Net revenue for PUBG Mobile surged by 241 percent just between February and March, despite a continuing – although marginal – downward trend in downloads. This suggests that existing players are being better monetised in-game by Tencent. Tencent’s regular, high-quality content updates of PUBG Mobile are sustaining player engagement and will have helped with user retention rates. What’s more, emerging territories are proving to be unusually crucial growth drivers.
As a result of the success of PUBG Mobile, Tencent’s mobile games net revenue outside of China increased by 209 per cent compared to the fourth quarter of 2018, rising to $82.2 million. Comparatively, NetEase saw a 22 percent decrease for the same period, failing to match Tencent’s considerable gains. However, the combined non-China net revenue performance of both major publishers did grow modestly in the first quarter, and further growth in 2019 is likely.
The Chinese equivalent of Tencent’s game, PUBG Mobile: Exhilarating Battlefield, proved very popular despite never acquiring the rights to monetization. Tencent has now resorted to pulling the title altogether and migrating its millions of players to a government-friendly equivalent – Game for Peace – which sailed through the approvals process.
Although initially driven by its success in Japan, Knives Out has begun to lose traction and recovery seems unlikely. Epic Games’ blockbuster Fortnite, however, maintained its high performance. Indeed, its net revenue generation on the Apple App Store alone was comparable to that of PUBG Mobile, despite the latter having a considerably greater number of downloads and monthly active users.

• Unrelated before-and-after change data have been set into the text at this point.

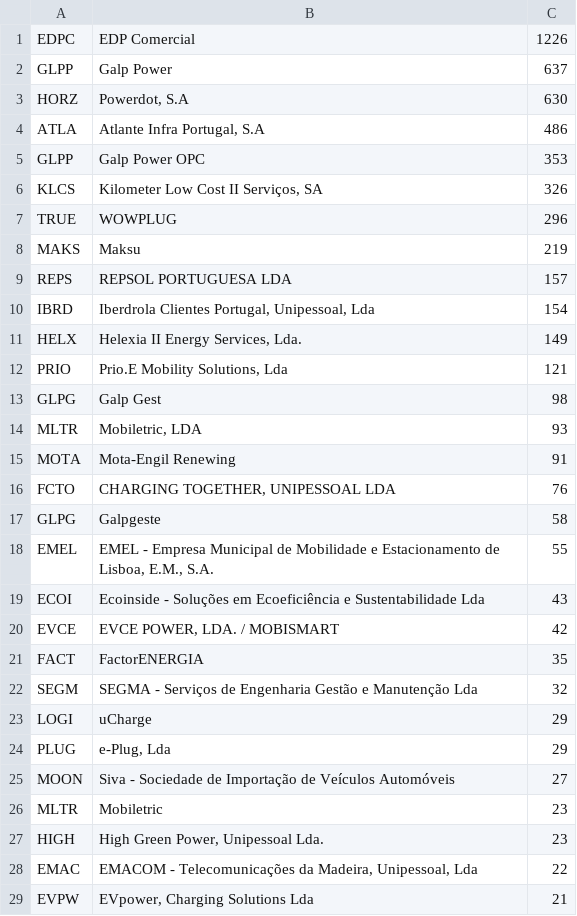
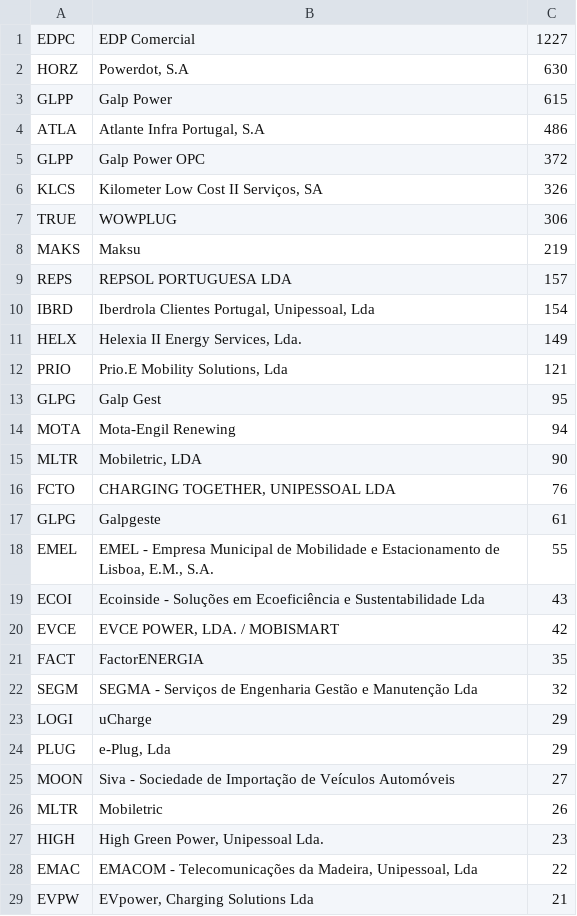
Before and after one commit to avataranedotas/get_NAP_mobie, a CSV file: opc_counts.csv, drawn as a sheet; only a part is shown.

```diff
--- a/opc_counts.csv
+++ b/opc_counts.csv
@@ -1,8 +1,8 @@
-EDPC;EDP Comercial;1226
-GLPP;Galp Power;637
+EDPC;EDP Comercial;1227
 HORZ;Powerdot, S.A;630
+GLPP;Galp Power;615
 ATLA;Atlante Infra Portugal, S.A;486
-GLPP;Galp Power OPC;353
+GLPP;Galp Power OPC;372
 KLCS;Kilometer Low Cost II Serviços, SA;326
-TRUE;WOWPLUG;296
+TRUE;WOWPLUG;306
 MAKS;Maksu;219
@@ -12,7 +12,7 @@ HELX;Helexia II Energy Services, Lda.;149
 PRIO;Prio.E Mobility Solutions, Lda;121
-GLPG;Galp Gest;98
-MLTR;Mobiletric, LDA;93
-MOTA;Mota-Engil Renewing;91
+GLPG;Galp Gest;95
+MOTA;Mota-Engil Renewing;94
+MLTR;Mobiletric, LDA;90
 FCTO;CHARGING TOGETHER, UNIPESSOAL LDA;76
-GLPG;Galpgeste;58
+GLPG;Galpgeste;61
 EMEL;EMEL - Empresa Municipal de Mobilidade e Estacionamento de Lisboa, E.M., S.A.;55
@@ -25,3 +25,3 @@ PLUG;e-Plug, Lda;29
 MOON;Siva - Sociedade de Importação de Veículos Automóveis;27
-MLTR;Mobiletric;23
+MLTR;Mobiletric;26
 HIGH;High Green Power, Unipessoal Lda.;23
```
Also changed, not shown: 5 other files.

This burst of international success for Tencent comes in the wake of domestic market disruption. The nine-month freeze on the game approval process in China in 2018 impacted the well-prepared plans of all the domestic games publishers, pushing the biggest players to capitalise on the somewhat untapped international opportunity. As the effects of the freeze linger, IHS Markit expects Tencent and NetEase to continue to build their exposure to international markets, thus competing more directly with major games publishers from other regions.